Only the records, exactly as written, belong in the answer; pictures do not.

··· EXERCISE INPUTS ···

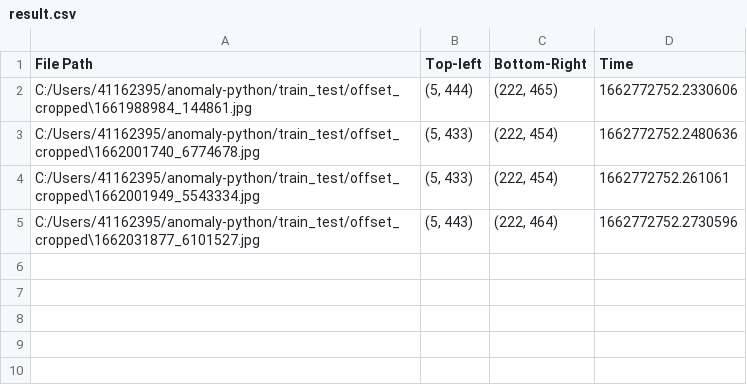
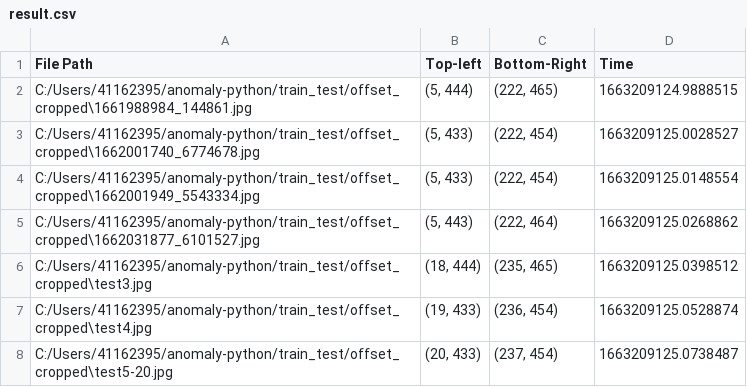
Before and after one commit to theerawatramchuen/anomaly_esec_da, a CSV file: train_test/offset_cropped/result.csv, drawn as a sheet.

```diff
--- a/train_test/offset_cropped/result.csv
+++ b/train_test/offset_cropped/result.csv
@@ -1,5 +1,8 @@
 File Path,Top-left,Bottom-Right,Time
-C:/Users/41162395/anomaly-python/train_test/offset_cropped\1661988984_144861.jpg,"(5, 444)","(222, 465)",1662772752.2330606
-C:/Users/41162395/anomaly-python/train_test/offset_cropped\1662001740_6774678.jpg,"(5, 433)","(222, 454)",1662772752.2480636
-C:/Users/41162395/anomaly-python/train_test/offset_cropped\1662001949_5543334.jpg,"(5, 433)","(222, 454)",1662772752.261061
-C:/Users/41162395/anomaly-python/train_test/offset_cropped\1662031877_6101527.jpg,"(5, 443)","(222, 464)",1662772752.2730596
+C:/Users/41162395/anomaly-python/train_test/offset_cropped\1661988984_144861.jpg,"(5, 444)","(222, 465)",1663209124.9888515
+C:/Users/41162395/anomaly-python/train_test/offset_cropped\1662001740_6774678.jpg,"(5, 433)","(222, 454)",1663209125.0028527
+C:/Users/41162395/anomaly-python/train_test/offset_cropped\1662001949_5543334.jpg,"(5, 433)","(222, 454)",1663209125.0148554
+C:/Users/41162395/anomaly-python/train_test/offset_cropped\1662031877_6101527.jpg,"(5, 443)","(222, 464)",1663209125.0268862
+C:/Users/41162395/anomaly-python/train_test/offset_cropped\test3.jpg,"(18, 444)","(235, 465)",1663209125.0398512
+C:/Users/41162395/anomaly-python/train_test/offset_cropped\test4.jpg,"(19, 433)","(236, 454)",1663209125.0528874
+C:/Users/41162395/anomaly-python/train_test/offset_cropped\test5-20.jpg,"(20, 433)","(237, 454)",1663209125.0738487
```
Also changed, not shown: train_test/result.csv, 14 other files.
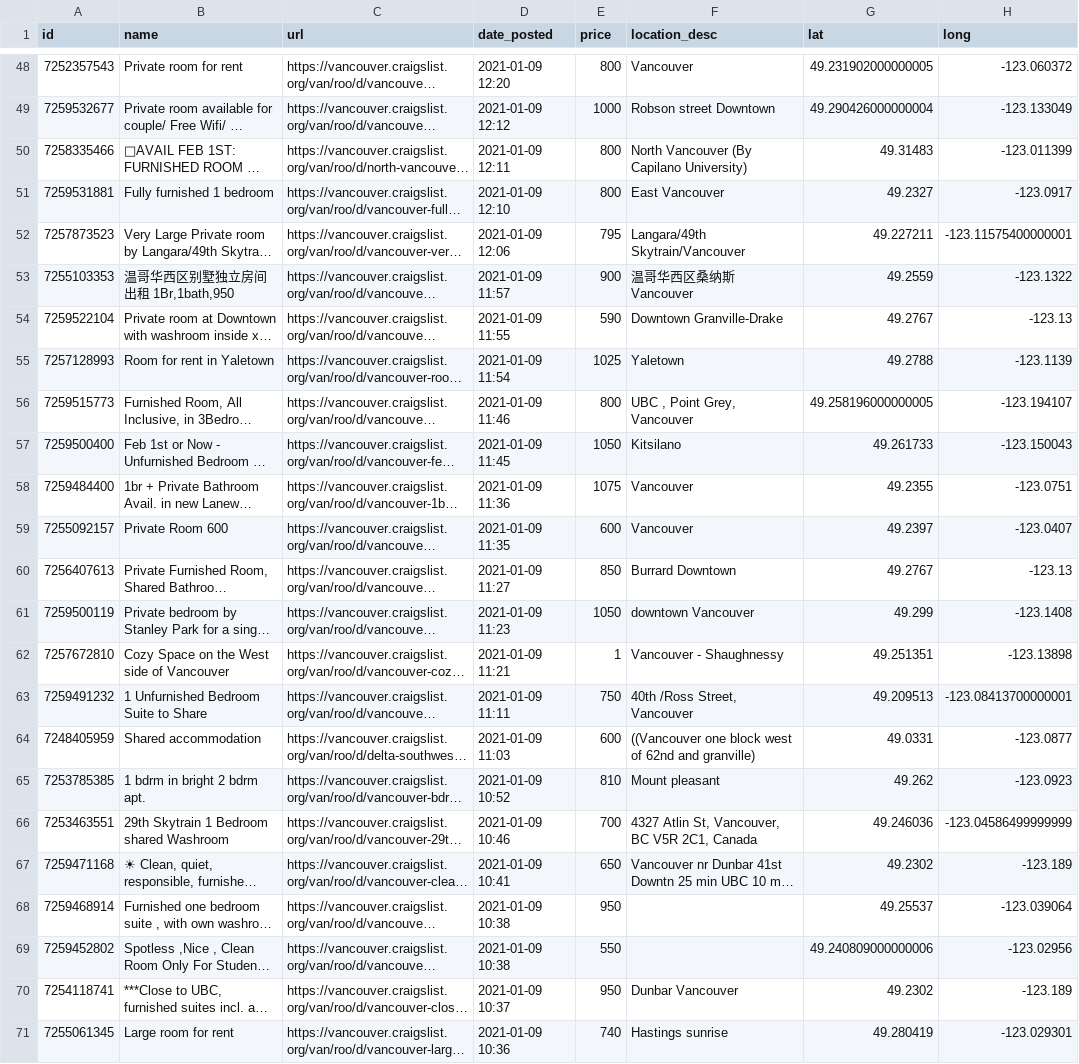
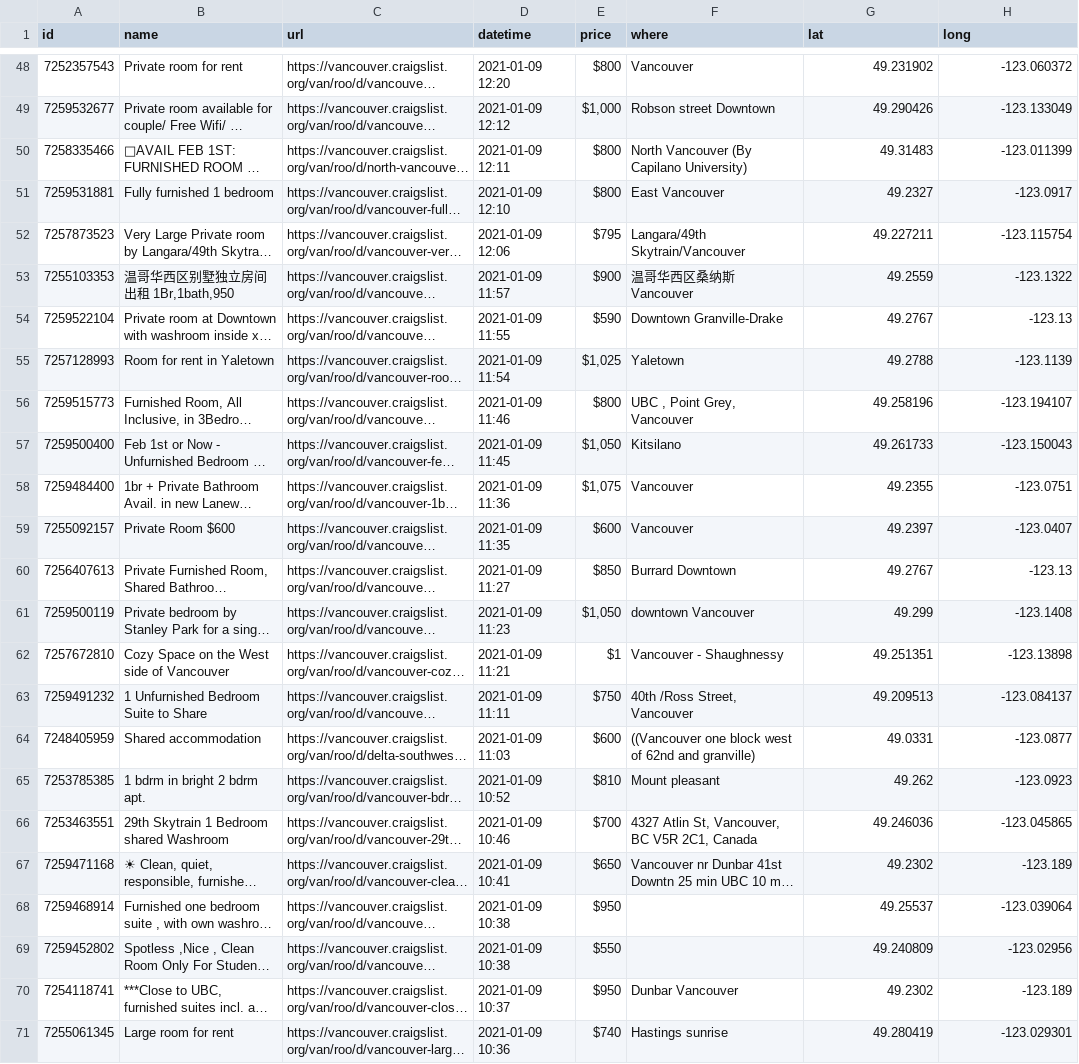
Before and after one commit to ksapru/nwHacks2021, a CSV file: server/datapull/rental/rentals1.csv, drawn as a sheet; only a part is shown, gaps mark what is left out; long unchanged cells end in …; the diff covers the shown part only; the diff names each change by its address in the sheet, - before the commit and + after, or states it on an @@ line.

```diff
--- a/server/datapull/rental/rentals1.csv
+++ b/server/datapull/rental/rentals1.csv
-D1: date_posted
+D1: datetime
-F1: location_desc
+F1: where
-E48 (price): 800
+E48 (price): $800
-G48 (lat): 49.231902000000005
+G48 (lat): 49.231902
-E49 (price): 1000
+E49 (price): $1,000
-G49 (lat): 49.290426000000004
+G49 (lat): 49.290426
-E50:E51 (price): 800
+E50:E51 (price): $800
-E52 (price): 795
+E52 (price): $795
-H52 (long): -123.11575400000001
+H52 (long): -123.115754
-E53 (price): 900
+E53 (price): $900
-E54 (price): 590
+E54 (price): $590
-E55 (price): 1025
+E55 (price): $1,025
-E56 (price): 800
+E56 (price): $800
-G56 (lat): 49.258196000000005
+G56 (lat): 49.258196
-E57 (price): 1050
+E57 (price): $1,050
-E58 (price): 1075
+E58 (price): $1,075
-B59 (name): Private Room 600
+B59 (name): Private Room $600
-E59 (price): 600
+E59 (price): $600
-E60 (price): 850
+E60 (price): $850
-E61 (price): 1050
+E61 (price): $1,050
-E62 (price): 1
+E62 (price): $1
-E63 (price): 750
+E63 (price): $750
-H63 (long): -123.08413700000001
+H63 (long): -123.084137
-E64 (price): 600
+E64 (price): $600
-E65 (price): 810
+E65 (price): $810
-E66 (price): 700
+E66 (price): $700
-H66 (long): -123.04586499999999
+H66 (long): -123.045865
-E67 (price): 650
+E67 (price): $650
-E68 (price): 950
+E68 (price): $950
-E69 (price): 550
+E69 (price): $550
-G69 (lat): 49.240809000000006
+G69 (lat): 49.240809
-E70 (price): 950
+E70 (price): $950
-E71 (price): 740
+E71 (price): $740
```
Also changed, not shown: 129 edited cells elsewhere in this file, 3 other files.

···

SOLUTION TO THIS PROBLEM -
Before and after one commit to theerawatramchuen/anomaly_esec_da, a CSV file: train_test/offset_cropped/result.csv, drawn as a sheet.

```diff
--- a/train_test/offset_cropped/result.csv
+++ b/train_test/offset_cropped/result.csv
@@ -1,5 +1,8 @@
 File Path,Top-left,Bottom-Right,Time
-C:/Users/41162395/anomaly-python/train_test/offset_cropped\1661988984_144861.jpg,"(5, 444)","(222, 465)",1662772752.2330606
-C:/Users/41162395/anomaly-python/train_test/offset_cropped\1662001740_6774678.jpg,"(5, 433)","(222, 454)",1662772752.2480636
-C:/Users/41162395/anomaly-python/train_test/offset_cropped\1662001949_5543334.jpg,"(5, 433)","(222, 454)",1662772752.261061
-C:/Users/41162395/anomaly-python/train_test/offset_cropped\1662031877_6101527.jpg,"(5, 443)","(222, 464)",1662772752.2730596
+C:/Users/41162395/anomaly-python/train_test/offset_cropped\1661988984_144861.jpg,"(5, 444)","(222, 465)",1663209124.9888515
+C:/Users/41162395/anomaly-python/train_test/offset_cropped\1662001740_6774678.jpg,"(5, 433)","(222, 454)",1663209125.0028527
+C:/Users/41162395/anomaly-python/train_test/offset_cropped\1662001949_5543334.jpg,"(5, 433)","(222, 454)",1663209125.0148554
+C:/Users/41162395/anomaly-python/train_test/offset_cropped\1662031877_6101527.jpg,"(5, 443)","(222, 464)",1663209125.0268862
+C:/Users/41162395/anomaly-python/train_test/offset_cropped\test3.jpg,"(18, 444)","(235, 465)",1663209125.0398512
+C:/Users/41162395/anomaly-python/train_test/offset_cropped\test4.jpg,"(19, 433)","(236, 454)",1663209125.0528874
+C:/Users/41162395/anomaly-python/train_test/offset_cropped\test5-20.jpg,"(20, 433)","(237, 454)",1663209125.0738487
```
Also changed, not shown: train_test/result.csv, 14 other files.
Before and after one commit to ksapru/nwHacks2021, a CSV file: server/datapull/rental/rentals1.csv, drawn as a sheet; only a part is shown, gaps mark what is left out; long unchanged cells end in …; the diff covers the shown part only; the diff names each change by its address in the sheet, - before the commit and + after, or states it on an @@ line.

```diff
--- a/server/datapull/rental/rentals1.csv
+++ b/server/datapull/rental/rentals1.csv
-D1: date_posted
+D1: datetime
-F1: location_desc
+F1: where
-E48 (price): 800
+E48 (price): $800
-G48 (lat): 49.231902000000005
+G48 (lat): 49.231902
-E49 (price): 1000
+E49 (price): $1,000
-G49 (lat): 49.290426000000004
+G49 (lat): 49.290426
-E50:E51 (price): 800
+E50:E51 (price): $800
-E52 (price): 795
+E52 (price): $795
-H52 (long): -123.11575400000001
+H52 (long): -123.115754
-E53 (price): 900
+E53 (price): $900
-E54 (price): 590
+E54 (price): $590
-E55 (price): 1025
+E55 (price): $1,025
-E56 (price): 800
+E56 (price): $800
-G56 (lat): 49.258196000000005
+G56 (lat): 49.258196
-E57 (price): 1050
+E57 (price): $1,050
-E58 (price): 1075
+E58 (price): $1,075
-B59 (name): Private Room 600
+B59 (name): Private Room $600
-E59 (price): 600
+E59 (price): $600
-E60 (price): 850
+E60 (price): $850
-E61 (price): 1050
+E61 (price): $1,050
-E62 (price): 1
+E62 (price): $1
-E63 (price): 750
+E63 (price): $750
-H63 (long): -123.08413700000001
+H63 (long): -123.084137
-E64 (price): 600
+E64 (price): $600
-E65 (price): 810
+E65 (price): $810
-E66 (price): 700
+E66 (price): $700
-H66 (long): -123.04586499999999
+H66 (long): -123.045865
-E67 (price): 650
+E67 (price): $650
-E68 (price): 950
+E68 (price): $950
-E69 (price): 550
+E69 (price): $550
-G69 (lat): 49.240809000000006
+G69 (lat): 49.240809
-E70 (price): 950
+E70 (price): $950
-E71 (price): 740
+E71 (price): $740
```
Also changed, not shown: 129 edited cells elsewhere in this file, 3 other files.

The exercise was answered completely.